EXERCISE OBJECTIVE: Please print every record exactly as it stands, leaving out the pictures.

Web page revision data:
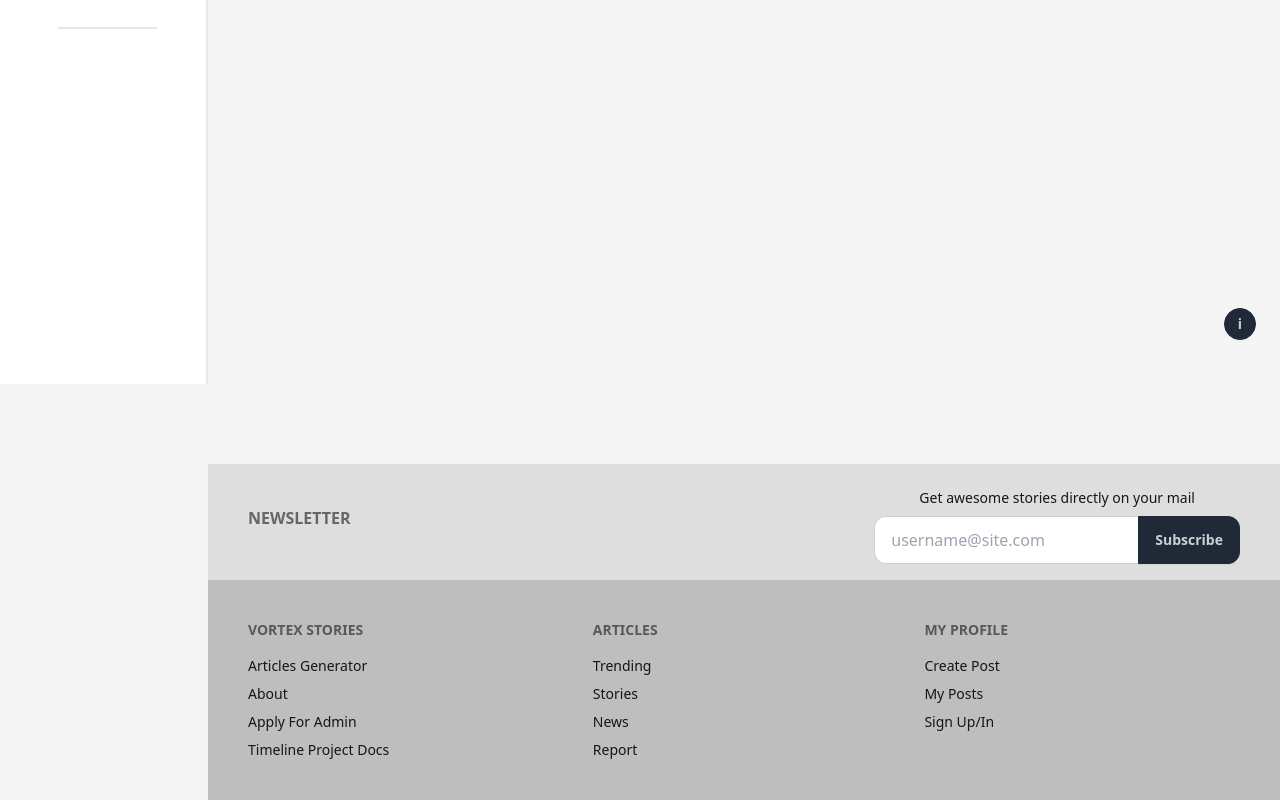
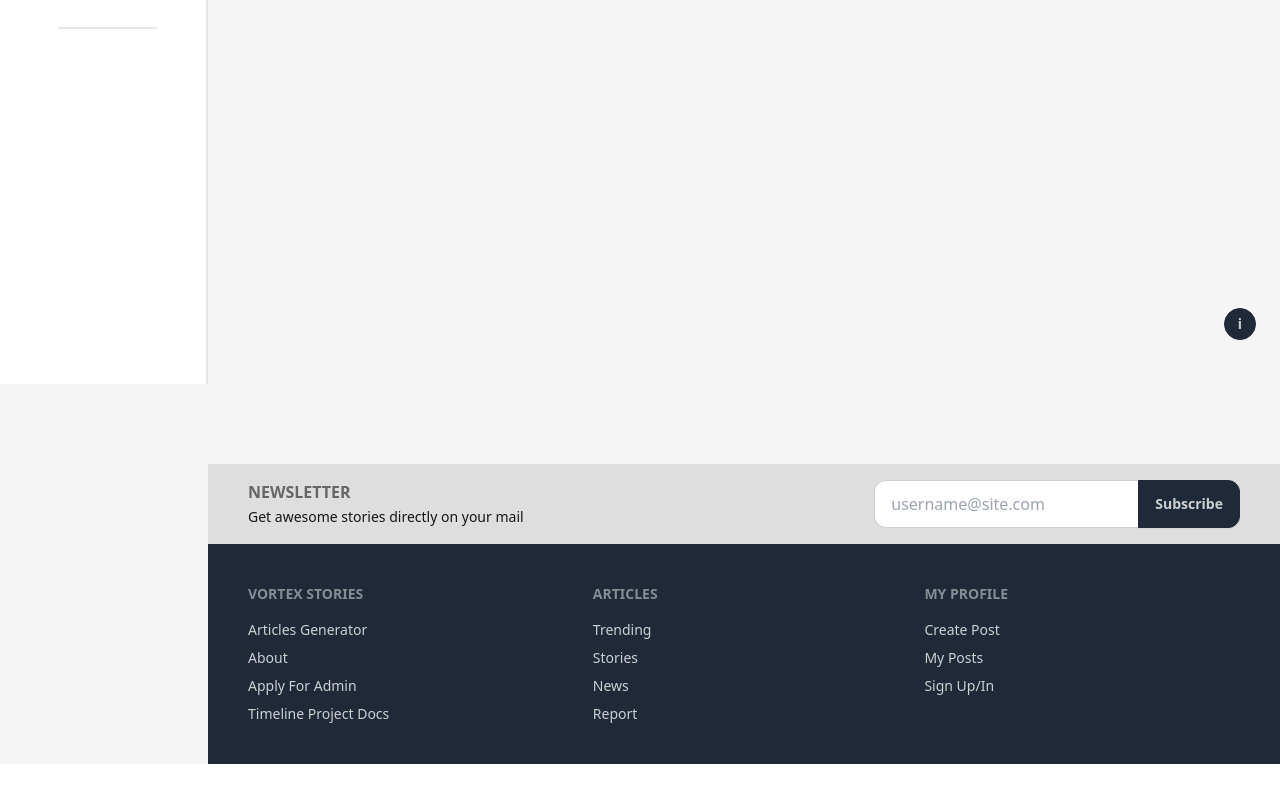
Before and after one commit to Rajneeshzytox/VortexStories, a React (Vite) app: page / in a window 1280 px wide. Shown: the part 416-1216 px from the top of the page. After the commit the page ends 1180 px from the top, so only its background shows below. Built offline with nearby package versions, Linux system fonts and the light colour scheme.

Commit message:
fixed newsletter

```diff
--- a/src/components/sections/Footer.jsx
+++ b/src/components/sections/Footer.jsx
@@ -4,14 +4,18 @@ export default function Footer() {
       {/* Footer classs for the layout */}
       <footer className="Footer flex items-center flex-col">
 
+        {/* NewsLetter */}
         <form className="flex lg:flex-row lg:px-10 py-4 flex-col items-center justify-between w-full bg-base-200 ">
-          <h6 className="footer-title">
-            Newsletter
-          </h6>
+
+          {/* newsletter heading */}
+          <div className="text-center lg:text-left">
+            <h6 className="footer-title mb-0">Newsletter</h6>
+            <span className="label-text">
+              Get awesome stories directly on your mail
+            </span>
+          </div>
+
           <fieldset className="form-control w-80 flex items-center">
-            <label className="label">
-              <span className="label-text">Get awesome stories directly on your mail</span>
-            </label>
             <div className="join rounded-xl">
               <input
                 type="text"
@@ -24,7 +28,7 @@ export default function Footer() {
         </form>
 
         {/* ACTUAL FOOTER WITH LINKS  */}
-      <div className="footer overflow-clip  text-base-content p-10 bg-base-300 *:min-w-32 z-auto">
+        <div className="footer overflow-clip p-10 bg-primary text-primary-content *:min-w-32 z-auto">
           <nav>
             <h6 className="footer-title z-0">Vortex Stories </h6>
             <a className="link link-hover">Articles Generator</a>
```
Lines whose indentation alone changed are shown as unchanged.
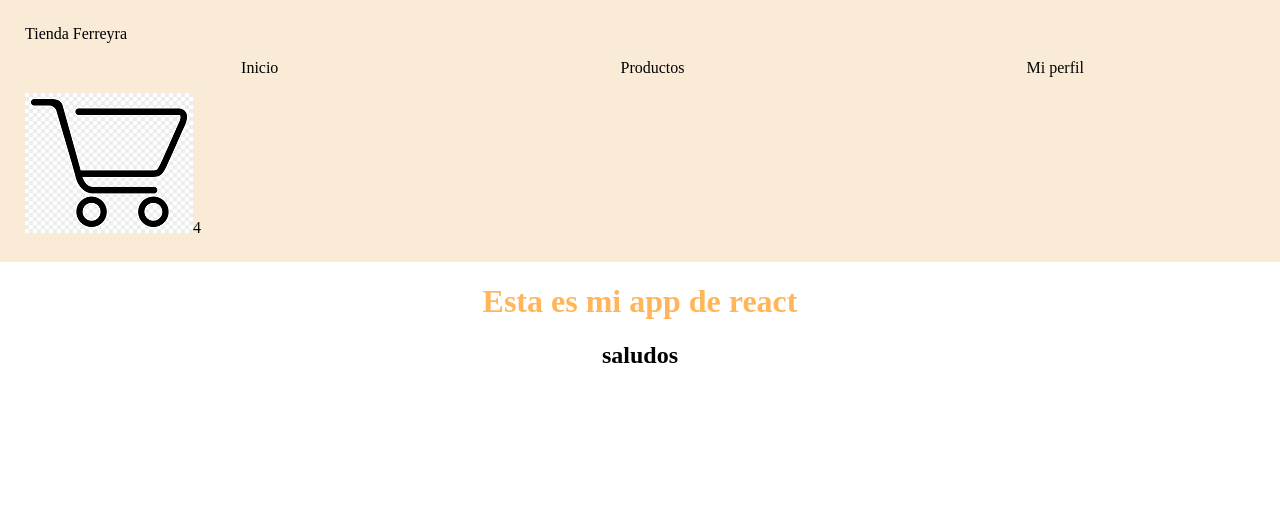
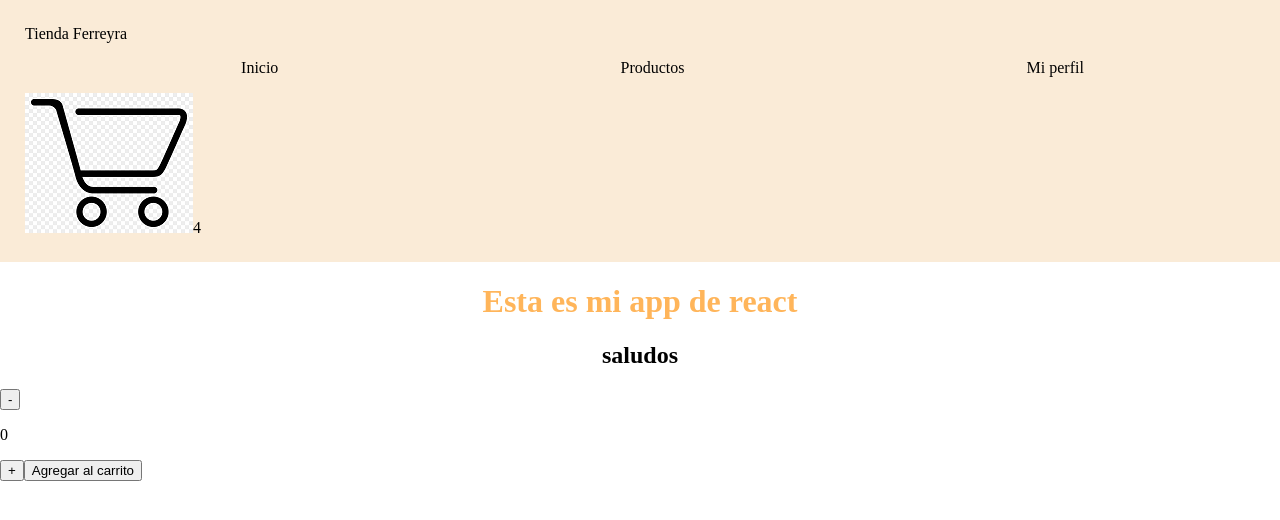
Before and after one commit to gonzaloferreyra2020/old-project, a React (Create React App) app: page / in a window 1280 px wide. Shown: the top 520 px of the page. Built offline with nearby package versions, Linux system fonts and the light colour scheme.

Commit message:
Add files via upload

```diff
--- a/src/App.js
+++ b/src/App.js
@@ -1,14 +1,17 @@
 import Navbar from "./components/Navbar/Navbar";
 import ItemListContainer from "./components/ItemListContainer/ItemListContainer";
+import ItemCount from "./components/ItemCount/ItemCount";
 
 function App() {
   return (
+    <>
     <div className="App">
       <Navbar/>
       <h1>Esta es mi app de react</h1>
       <h2><ItemListContainer greeting={"saludos"}/></h2>
-
     </div>
+    <ItemCount/>
+    </>
   );
 }
 
--- /dev/null
+++ b/src/components/ItemCount/ItemCount.js
@@ -0,0 +1,16 @@
+import { useState } from "react"
+
+export default function ItemCount(){
+
+    const [count,setCount]= useState(0);
+    return(
+
+        <div className="Counter">
+        <button onClick={()=>{setCount(count-1)}}>-</button>
+        <p>{count}</p>
+        <button onClick={()=>{setCount(count+1)}}>+</button>
+        <button>Agregar al carrito</button>
+        </div>
+
+    )
+}
```
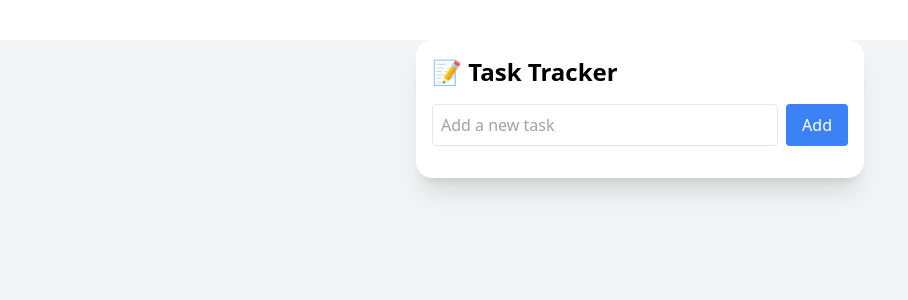
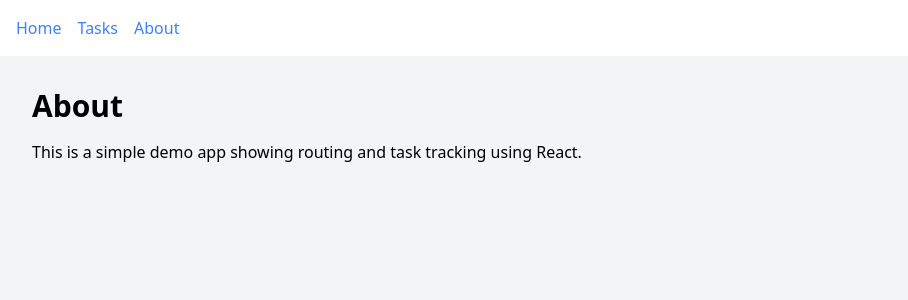
Before and after one commit to ricustr/react-demo, a React (Create React App) app: page /about in a window 1280 px wide. Shown: the top 300 px of the page, without its empty margins (0-908 px from the left). Built offline with nearby package versions, Linux system fonts and the light colour scheme.

Commit message:
👌 Add react router

```diff
--- a/src/App.tsx
+++ b/src/App.tsx
@@ -1,11 +1,26 @@
 import React from "react";
 import TaskTracker from "./components/TaskTracker";
+import { BrowserRouter as Router, Routes, Route, Link } from "react-router-dom";
+
+import Home from "./pages/Home";
+import About from "./pages/About";
 
 const App: React.FC = () => {
   return (
-    <div className="min-h-screen bg-gray-100">
-      <TaskTracker />
-    </div>
+    <Router>
+      <nav className="bg-white shadow p-4 flex gap-4">
+        <Link to="/" className="text-blue-500 hover:underline">Home</Link>
+        <Link to="/tasks" className="text-blue-500 hover:underline">Tasks</Link>
+        <Link to="/about" className="text-blue-500 hover:underline">About</Link>
+      </nav>
+      <div className="min-h-screen bg-gray-100 p-4">
+        <Routes>
+          <Route path="/" element={<Home />} />
+          <Route path="/tasks" element={<TaskTracker />} />
+          <Route path="/about" element={<About />} />
+        </Routes>
+      </div>
+    </Router>
   );
 };
 
--- /dev/null
+++ b/src/pages/About.tsx
@@ -0,0 +1,12 @@
+import React from "react";
+
+const About: React.FC = () => {
+  return (
+    <div className="p-4">
+      <h1 className="text-3xl font-bold mb-4">About</h1>
+      <p>This is a simple demo app showing routing and task tracking using React.</p>
+    </div>
+  );
+};
+
+export default About;
--- /dev/null
+++ b/src/pages/Home.tsx
@@ -0,0 +1,12 @@
+import React from "react";
+
+const Home: React.FC = () => {
+  return (
+    <div className="p-4">
+      <h1 className="text-3xl font-bold mb-4">Home</h1>
+      <p>Welcome to the Task Tracker App built with React + TypeScript + Tailwind!</p>
+    </div>
+  );
+};
+
+export default Home;
```
Also changed, not shown: package.json (+1 -17 lines), 1 other file (tests, documents, lock files or other folders).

YOUR SOLUTION:
Before and after one commit to Rajneeshzytox/VortexStories, a React (Vite) app: page / in a window 1280 px wide. Shown: the part 416-1216 px from the top of the page. After the commit the page ends 1180 px from the top, so only its background shows below. Built offline with nearby package versions, Linux system fonts and the light colour scheme.

Commit message:
fixed newsletter

```diff
--- a/src/components/sections/Footer.jsx
+++ b/src/components/sections/Footer.jsx
@@ -4,14 +4,18 @@ export default function Footer() {
       {/* Footer classs for the layout */}
       <footer className="Footer flex items-center flex-col">
 
+        {/* NewsLetter */}
         <form className="flex lg:flex-row lg:px-10 py-4 flex-col items-center justify-between w-full bg-base-200 ">
-          <h6 className="footer-title">
-            Newsletter
-          </h6>
+
+          {/* newsletter heading */}
+          <div className="text-center lg:text-left">
+            <h6 className="footer-title mb-0">Newsletter</h6>
+            <span className="label-text">
+              Get awesome stories directly on your mail
+            </span>
+          </div>
+
           <fieldset className="form-control w-80 flex items-center">
-            <label className="label">
-              <span className="label-text">Get awesome stories directly on your mail</span>
-            </label>
             <div className="join rounded-xl">
               <input
                 type="text"
@@ -24,7 +28,7 @@ export default function Footer() {
         </form>
 
         {/* ACTUAL FOOTER WITH LINKS  */}
-      <div className="footer overflow-clip  text-base-content p-10 bg-base-300 *:min-w-32 z-auto">
+        <div className="footer overflow-clip p-10 bg-primary text-primary-content *:min-w-32 z-auto">
           <nav>
             <h6 className="footer-title z-0">Vortex Stories </h6>
             <a className="link link-hover">Articles Generator</a>
```
Lines whose indentation alone changed are shown as unchanged.
Before and after one commit to gonzaloferreyra2020/old-project, a React (Create React App) app: page / in a window 1280 px wide. Shown: the top 520 px of the page. Built offline with nearby package versions, Linux system fonts and the light colour scheme.

Commit message:
Add files via upload

```diff
--- a/src/App.js
+++ b/src/App.js
@@ -1,14 +1,17 @@
 import Navbar from "./components/Navbar/Navbar";
 import ItemListContainer from "./components/ItemListContainer/ItemListContainer";
+import ItemCount from "./components/ItemCount/ItemCount";
 
 function App() {
   return (
+    <>
     <div className="App">
       <Navbar/>
       <h1>Esta es mi app de react</h1>
       <h2><ItemListContainer greeting={"saludos"}/></h2>
-
     </div>
+    <ItemCount/>
+    </>
   );
 }
 
--- /dev/null
+++ b/src/components/ItemCount/ItemCount.js
@@ -0,0 +1,16 @@
+import { useState } from "react"
+
+export default function ItemCount(){
+
+    const [count,setCount]= useState(0);
+    return(
+
+        <div className="Counter">
+        <button onClick={()=>{setCount(count-1)}}>-</button>
+        <p>{count}</p>
+        <button onClick={()=>{setCount(count+1)}}>+</button>
+        <button>Agregar al carrito</button>
+        </div>
+
+    )
+}
```
Before and after one commit to ricustr/react-demo, a React (Create React App) app: page /about in a window 1280 px wide. Shown: the top 300 px of the page, without its empty margins (0-908 px from the left). Built offline with nearby package versions, Linux system fonts and the light colour scheme.

Commit message:
👌 Add react router

```diff
--- a/src/App.tsx
+++ b/src/App.tsx
@@ -1,11 +1,26 @@
 import React from "react";
 import TaskTracker from "./components/TaskTracker";
+import { BrowserRouter as Router, Routes, Route, Link } from "react-router-dom";
+
+import Home from "./pages/Home";
+import About from "./pages/About";
 
 const App: React.FC = () => {
   return (
-    <div className="min-h-screen bg-gray-100">
-      <TaskTracker />
-    </div>
+    <Router>
+      <nav className="bg-white shadow p-4 flex gap-4">
+        <Link to="/" className="text-blue-500 hover:underline">Home</Link>
+        <Link to="/tasks" className="text-blue-500 hover:underline">Tasks</Link>
+        <Link to="/about" className="text-blue-500 hover:underline">About</Link>
+      </nav>
+      <div className="min-h-screen bg-gray-100 p-4">
+        <Routes>
+          <Route path="/" element={<Home />} />
+          <Route path="/tasks" element={<TaskTracker />} />
+          <Route path="/about" element={<About />} />
+        </Routes>
+      </div>
+    </Router>
   );
 };
 
--- /dev/null
+++ b/src/pages/About.tsx
@@ -0,0 +1,12 @@
+import React from "react";
+
+const About: React.FC = () => {
+  return (
+    <div className="p-4">
+      <h1 className="text-3xl font-bold mb-4">About</h1>
+      <p>This is a simple demo app showing routing and task tracking using React.</p>
+    </div>
+  );
+};
+
+export default About;
--- /dev/null
+++ b/src/pages/Home.tsx
@@ -0,0 +1,12 @@
+import React from "react";
+
+const Home: React.FC = () => {
+  return (
+    <div className="p-4">
+      <h1 className="text-3xl font-bold mb-4">Home</h1>
+      <p>Welcome to the Task Tracker App built with React + TypeScript + Tailwind!</p>
+    </div>
+  );
+};
+
+export default Home;
```
Also changed, not shown: package.json (+1 -17 lines), 1 other file (tests, documents, lock files or other folders).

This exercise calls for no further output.